Organizations moving into an agile development methodology often uncover other processes that can be
accelerated, such as delivery by DevOps and continuous testing. The acceleration set in motion via agile makes it necessary to speed up the release schedule as well.
In order to ensure a successful release, an organization must adopt continuous testing to make sure the conveyer belt does not break down. The modernization maturity model has these three distinct phases:
Agile software development is a different way of thinking about approaching the challenge of development time. Traditionally, applications are developed over a 12-month period and they go through distinct phases:
With agile, the same SDLC basics apply but the cycle is compressed and iterative. This has many advantages such as quicker feedback, the ability to react to the market, the ability to release whenever you want and most importantly, more accurate delivery.
DevOps is aimed at automating all the necessary steps required to take application code and deliver it to the end user. It works like a conveyor belt to move application code through the distinct phases.
These seven distinct phases are often referred to as the DevOps toolchain where a series of processes or “tools” are strung together in order to manage the delivery pipeline. The phases are as follows:
- Verify (test)
- Continuous testing
Continuous testing provides an automated, unobtrusive way to obtain immediate feedback on the business risks associated with a software release candidate. It guides development teams to meet business expectations and helps managers make informed trade-off decisions in order to optimize the business value of a release candidate.
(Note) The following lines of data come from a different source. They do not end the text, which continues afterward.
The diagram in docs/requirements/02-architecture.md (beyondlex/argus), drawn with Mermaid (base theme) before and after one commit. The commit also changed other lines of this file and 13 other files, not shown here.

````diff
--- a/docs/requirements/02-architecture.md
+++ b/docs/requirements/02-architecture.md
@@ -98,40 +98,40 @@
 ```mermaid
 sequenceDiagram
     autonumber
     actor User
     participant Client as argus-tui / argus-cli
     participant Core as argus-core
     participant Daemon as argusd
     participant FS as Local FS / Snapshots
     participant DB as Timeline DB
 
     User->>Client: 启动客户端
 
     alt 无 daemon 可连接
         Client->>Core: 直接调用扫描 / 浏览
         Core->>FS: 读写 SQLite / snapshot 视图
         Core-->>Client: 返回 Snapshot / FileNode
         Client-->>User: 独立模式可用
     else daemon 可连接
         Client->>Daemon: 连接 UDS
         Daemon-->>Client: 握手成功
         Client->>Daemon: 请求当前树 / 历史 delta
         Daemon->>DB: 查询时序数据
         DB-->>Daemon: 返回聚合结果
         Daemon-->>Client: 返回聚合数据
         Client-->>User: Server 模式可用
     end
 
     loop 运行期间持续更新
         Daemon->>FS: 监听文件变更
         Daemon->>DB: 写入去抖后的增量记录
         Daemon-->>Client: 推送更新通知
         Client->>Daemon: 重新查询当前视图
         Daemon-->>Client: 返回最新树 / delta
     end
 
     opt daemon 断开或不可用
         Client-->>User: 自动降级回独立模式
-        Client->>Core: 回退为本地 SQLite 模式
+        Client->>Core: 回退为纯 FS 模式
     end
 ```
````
Continuous testing isn’t simply more test automation. Given the business expectations at each stage of the SDLC, continuous testing delivers a quantitative assessment of risk as well as actionable tasks that help mitigate risks before they progress to the next stage of the SDLC.